I really don’t have anything else that I can add to my description of Jackson Hole – it’s a place unlike anywhere you’ll find east of the Mississippi River. Even the airport is incredible. Wildlife is abundant, the air is clean, and the mountains are gorgeous. If you ever get to go, rent some bikes and pedal through the park – it’s worth the energy expenditure. And if you have been, you know what I’m talking about. The Grand Tetons are unfiltered, untouched beauty that cannot be replicated or faked. Take my advice and GO!
Great list! I’m a traveler too 🙂 You’ve given me some places to add to my own list of destinations. You’re right, Charleston is beautiful! We love driving through Maine (and do it at least once/year). But my #1 US destination is The Grand Canyon. Two years ago my husband and I hiked to the bottom and camped for one night before hiking back out. It was an AMAZING experience!!! Definitely a must see.
Ooh, that would be a great spot! I’ve unfortunately not traveled much in the west, but the GC is definitely on the list. Thanks for the suggestion, and thanks for stopping by!
Great post. I will have to make notes because I’m sincerely hoping to visit the US again one day. We travelled in a motorhome for almost 4 weeks through the west of the USA – LOVED IT. My favourite was Oregon, but also Utah, the Big sur …. and that eerie place somewhere in the woop woops in Idaho.
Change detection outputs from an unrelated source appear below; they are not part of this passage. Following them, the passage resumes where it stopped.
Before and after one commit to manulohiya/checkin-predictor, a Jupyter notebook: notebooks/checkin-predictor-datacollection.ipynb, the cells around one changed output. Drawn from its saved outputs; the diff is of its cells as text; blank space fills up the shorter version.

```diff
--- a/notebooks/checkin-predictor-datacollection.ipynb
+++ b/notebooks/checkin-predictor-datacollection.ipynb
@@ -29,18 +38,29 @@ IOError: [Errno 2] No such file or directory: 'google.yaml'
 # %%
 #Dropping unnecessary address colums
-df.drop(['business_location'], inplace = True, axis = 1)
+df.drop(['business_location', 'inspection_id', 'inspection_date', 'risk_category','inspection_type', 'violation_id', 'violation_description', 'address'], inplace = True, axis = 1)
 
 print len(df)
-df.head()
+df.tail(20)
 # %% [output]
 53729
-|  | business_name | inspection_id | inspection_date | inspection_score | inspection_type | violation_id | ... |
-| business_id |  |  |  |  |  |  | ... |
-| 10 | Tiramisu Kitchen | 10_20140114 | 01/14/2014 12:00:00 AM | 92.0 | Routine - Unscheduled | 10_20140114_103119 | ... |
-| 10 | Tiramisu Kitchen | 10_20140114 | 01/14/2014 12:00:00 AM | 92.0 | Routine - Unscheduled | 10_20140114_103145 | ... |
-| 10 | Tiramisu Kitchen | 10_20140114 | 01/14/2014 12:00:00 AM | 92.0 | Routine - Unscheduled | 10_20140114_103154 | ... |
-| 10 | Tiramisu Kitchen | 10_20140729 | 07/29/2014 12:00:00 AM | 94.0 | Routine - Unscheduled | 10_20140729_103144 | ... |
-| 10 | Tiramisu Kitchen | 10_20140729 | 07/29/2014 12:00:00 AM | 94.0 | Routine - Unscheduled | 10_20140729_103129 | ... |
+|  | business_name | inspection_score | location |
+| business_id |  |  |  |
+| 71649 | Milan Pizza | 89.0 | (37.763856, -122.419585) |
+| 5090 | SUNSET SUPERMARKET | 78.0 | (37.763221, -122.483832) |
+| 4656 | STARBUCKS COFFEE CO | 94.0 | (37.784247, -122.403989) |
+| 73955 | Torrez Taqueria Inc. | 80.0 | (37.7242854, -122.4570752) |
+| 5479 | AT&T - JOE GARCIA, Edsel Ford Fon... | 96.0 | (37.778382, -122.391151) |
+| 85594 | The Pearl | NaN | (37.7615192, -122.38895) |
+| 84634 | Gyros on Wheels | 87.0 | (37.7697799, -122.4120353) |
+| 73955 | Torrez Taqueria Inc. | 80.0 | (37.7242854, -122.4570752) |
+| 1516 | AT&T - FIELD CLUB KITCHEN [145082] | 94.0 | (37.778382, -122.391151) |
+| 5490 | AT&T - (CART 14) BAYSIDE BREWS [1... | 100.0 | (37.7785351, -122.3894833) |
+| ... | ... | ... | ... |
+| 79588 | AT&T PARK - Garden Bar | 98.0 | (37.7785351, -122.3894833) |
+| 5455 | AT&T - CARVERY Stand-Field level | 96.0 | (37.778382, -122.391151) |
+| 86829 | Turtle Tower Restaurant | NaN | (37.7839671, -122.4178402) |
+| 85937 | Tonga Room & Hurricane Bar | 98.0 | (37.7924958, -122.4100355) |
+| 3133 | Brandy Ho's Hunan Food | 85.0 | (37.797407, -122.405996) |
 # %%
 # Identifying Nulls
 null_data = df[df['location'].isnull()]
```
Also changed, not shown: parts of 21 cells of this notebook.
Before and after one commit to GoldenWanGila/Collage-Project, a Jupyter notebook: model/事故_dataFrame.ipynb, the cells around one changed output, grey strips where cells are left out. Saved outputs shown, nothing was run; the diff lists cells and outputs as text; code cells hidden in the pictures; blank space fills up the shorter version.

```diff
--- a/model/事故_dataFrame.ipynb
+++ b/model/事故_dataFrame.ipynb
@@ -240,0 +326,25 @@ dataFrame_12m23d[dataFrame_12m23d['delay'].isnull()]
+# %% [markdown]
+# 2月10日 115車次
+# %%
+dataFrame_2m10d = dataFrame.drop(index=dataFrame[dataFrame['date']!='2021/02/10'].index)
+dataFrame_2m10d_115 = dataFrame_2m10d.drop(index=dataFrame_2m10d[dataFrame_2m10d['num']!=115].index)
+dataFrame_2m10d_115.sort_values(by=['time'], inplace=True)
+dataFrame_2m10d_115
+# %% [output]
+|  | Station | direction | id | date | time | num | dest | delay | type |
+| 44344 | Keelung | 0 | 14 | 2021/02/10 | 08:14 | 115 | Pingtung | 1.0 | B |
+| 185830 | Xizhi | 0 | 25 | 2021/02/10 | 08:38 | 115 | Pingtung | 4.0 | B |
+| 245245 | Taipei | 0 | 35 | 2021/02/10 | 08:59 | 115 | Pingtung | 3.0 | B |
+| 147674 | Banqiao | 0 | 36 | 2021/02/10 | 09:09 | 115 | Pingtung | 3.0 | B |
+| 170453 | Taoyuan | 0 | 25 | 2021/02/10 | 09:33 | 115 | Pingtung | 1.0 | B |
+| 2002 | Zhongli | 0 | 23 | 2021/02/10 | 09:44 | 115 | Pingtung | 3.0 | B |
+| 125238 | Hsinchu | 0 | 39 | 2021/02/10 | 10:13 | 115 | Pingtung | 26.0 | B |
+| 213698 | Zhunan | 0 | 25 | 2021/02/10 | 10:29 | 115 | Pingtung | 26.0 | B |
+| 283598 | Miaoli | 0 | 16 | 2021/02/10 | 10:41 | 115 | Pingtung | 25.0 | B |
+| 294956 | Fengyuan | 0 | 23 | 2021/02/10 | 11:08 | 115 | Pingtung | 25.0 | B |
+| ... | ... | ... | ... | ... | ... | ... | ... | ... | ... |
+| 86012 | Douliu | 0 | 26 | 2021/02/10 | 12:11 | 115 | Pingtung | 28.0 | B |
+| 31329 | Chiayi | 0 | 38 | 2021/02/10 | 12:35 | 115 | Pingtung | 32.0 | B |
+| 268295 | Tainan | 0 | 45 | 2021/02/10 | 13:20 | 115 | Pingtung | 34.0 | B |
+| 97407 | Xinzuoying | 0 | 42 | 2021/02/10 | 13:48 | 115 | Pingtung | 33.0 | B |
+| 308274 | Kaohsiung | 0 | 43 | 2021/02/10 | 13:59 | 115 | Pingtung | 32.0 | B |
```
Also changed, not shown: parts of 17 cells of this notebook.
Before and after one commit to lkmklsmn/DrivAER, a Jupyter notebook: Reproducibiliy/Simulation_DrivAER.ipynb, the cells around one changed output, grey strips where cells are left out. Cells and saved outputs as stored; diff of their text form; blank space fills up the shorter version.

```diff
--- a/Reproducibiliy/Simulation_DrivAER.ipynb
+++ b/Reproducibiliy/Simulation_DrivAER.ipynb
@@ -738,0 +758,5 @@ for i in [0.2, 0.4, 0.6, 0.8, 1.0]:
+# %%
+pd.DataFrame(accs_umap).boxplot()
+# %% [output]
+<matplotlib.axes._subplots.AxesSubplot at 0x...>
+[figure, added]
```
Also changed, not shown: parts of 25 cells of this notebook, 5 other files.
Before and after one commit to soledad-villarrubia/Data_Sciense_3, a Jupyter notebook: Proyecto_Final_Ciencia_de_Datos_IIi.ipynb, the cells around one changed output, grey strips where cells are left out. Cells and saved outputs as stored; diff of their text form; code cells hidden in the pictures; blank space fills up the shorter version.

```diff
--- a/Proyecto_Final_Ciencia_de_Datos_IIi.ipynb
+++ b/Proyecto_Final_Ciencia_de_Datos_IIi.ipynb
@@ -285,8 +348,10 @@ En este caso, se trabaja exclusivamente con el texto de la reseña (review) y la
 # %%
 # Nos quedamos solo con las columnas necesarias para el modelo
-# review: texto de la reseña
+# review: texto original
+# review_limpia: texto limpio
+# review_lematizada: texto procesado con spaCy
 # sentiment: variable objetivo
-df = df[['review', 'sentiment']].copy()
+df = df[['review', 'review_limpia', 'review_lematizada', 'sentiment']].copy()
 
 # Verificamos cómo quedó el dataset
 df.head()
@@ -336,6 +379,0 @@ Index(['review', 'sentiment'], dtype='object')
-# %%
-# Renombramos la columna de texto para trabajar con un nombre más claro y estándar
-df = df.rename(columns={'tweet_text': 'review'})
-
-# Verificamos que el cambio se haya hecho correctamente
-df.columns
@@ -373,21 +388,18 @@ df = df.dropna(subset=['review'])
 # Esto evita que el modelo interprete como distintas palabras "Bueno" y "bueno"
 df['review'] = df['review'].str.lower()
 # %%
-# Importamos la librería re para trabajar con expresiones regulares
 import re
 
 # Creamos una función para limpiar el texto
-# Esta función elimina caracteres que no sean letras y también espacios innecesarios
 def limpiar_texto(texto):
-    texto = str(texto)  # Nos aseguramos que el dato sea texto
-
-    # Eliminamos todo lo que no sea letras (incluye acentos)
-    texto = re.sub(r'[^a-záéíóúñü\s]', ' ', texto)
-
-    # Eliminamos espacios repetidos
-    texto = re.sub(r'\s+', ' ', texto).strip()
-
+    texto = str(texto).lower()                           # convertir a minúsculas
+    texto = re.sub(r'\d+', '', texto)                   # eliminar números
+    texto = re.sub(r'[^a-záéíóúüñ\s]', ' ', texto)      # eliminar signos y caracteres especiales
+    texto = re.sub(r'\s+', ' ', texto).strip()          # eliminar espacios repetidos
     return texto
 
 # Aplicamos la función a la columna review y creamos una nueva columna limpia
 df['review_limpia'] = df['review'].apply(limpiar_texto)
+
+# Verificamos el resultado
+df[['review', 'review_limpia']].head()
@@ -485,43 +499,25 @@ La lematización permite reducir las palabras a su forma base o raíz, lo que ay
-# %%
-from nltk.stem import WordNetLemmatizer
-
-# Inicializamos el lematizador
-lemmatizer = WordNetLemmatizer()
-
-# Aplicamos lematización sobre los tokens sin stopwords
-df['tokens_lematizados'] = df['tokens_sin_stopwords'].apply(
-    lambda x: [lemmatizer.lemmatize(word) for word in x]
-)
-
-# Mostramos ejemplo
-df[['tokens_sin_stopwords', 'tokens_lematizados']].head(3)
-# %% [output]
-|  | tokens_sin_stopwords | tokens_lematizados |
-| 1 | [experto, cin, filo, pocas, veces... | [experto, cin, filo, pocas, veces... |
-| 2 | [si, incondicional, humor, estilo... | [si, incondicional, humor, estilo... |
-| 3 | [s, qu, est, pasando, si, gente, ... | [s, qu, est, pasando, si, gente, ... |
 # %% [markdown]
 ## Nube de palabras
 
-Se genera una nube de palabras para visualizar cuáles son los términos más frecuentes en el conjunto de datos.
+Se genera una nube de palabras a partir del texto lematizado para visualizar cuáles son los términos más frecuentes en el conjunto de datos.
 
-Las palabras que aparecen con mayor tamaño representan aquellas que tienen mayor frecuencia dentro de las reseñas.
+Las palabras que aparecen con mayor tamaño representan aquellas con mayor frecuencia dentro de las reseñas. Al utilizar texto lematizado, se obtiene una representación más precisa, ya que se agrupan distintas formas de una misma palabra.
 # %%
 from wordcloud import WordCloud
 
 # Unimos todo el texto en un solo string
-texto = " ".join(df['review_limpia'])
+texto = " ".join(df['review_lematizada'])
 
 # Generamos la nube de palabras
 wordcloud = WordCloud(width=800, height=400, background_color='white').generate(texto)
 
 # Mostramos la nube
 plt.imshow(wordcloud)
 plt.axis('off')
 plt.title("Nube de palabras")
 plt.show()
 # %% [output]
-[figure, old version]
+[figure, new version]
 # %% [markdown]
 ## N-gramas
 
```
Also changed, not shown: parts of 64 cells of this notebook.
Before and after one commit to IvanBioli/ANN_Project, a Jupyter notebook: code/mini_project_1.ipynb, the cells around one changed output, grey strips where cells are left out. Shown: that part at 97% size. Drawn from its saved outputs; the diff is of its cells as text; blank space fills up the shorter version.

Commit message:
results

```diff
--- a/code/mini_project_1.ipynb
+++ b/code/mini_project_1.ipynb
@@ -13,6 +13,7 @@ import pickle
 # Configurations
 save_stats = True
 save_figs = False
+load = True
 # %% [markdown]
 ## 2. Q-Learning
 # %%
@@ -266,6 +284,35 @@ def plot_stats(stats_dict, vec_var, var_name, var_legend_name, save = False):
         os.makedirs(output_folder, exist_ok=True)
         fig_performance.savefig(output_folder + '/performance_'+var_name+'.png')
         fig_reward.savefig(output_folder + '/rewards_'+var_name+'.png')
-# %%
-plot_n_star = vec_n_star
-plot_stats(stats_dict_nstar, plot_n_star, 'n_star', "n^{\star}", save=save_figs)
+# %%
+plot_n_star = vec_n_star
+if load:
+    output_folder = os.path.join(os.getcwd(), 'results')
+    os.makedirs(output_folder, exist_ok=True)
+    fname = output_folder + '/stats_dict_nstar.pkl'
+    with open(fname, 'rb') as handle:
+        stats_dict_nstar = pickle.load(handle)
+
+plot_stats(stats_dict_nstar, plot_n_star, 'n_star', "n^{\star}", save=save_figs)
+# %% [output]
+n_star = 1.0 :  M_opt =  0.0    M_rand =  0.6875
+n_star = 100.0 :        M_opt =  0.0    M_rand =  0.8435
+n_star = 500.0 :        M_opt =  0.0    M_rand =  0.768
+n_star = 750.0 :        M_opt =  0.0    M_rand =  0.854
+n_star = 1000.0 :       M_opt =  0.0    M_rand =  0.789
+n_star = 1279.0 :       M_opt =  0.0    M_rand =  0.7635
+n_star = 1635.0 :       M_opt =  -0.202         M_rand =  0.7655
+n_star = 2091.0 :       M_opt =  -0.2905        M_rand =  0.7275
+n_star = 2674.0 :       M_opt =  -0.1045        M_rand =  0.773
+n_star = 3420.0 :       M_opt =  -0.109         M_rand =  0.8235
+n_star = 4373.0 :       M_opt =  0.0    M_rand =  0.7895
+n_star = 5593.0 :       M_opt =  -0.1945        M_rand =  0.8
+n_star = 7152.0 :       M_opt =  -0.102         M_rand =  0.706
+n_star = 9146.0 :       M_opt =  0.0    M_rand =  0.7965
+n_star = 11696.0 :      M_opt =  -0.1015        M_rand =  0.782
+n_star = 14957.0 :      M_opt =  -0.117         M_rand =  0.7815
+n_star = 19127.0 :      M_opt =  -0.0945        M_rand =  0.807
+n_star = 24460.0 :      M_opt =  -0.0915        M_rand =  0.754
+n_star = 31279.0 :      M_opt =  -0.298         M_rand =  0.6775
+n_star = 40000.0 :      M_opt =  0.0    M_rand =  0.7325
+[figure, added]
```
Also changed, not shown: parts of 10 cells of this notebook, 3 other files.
We had such a wonderful time and were grateful to all the people we met.
That sounds like a wonderful trip! I’d love to travel through the southwest and up the west coast by RV. So glad you had the opportunity to do that!
LikeLiked by 1 person
Feel free to email me with a travel post and I happily post it on my blog …. plus a book shout out.
LikeLiked by 1 person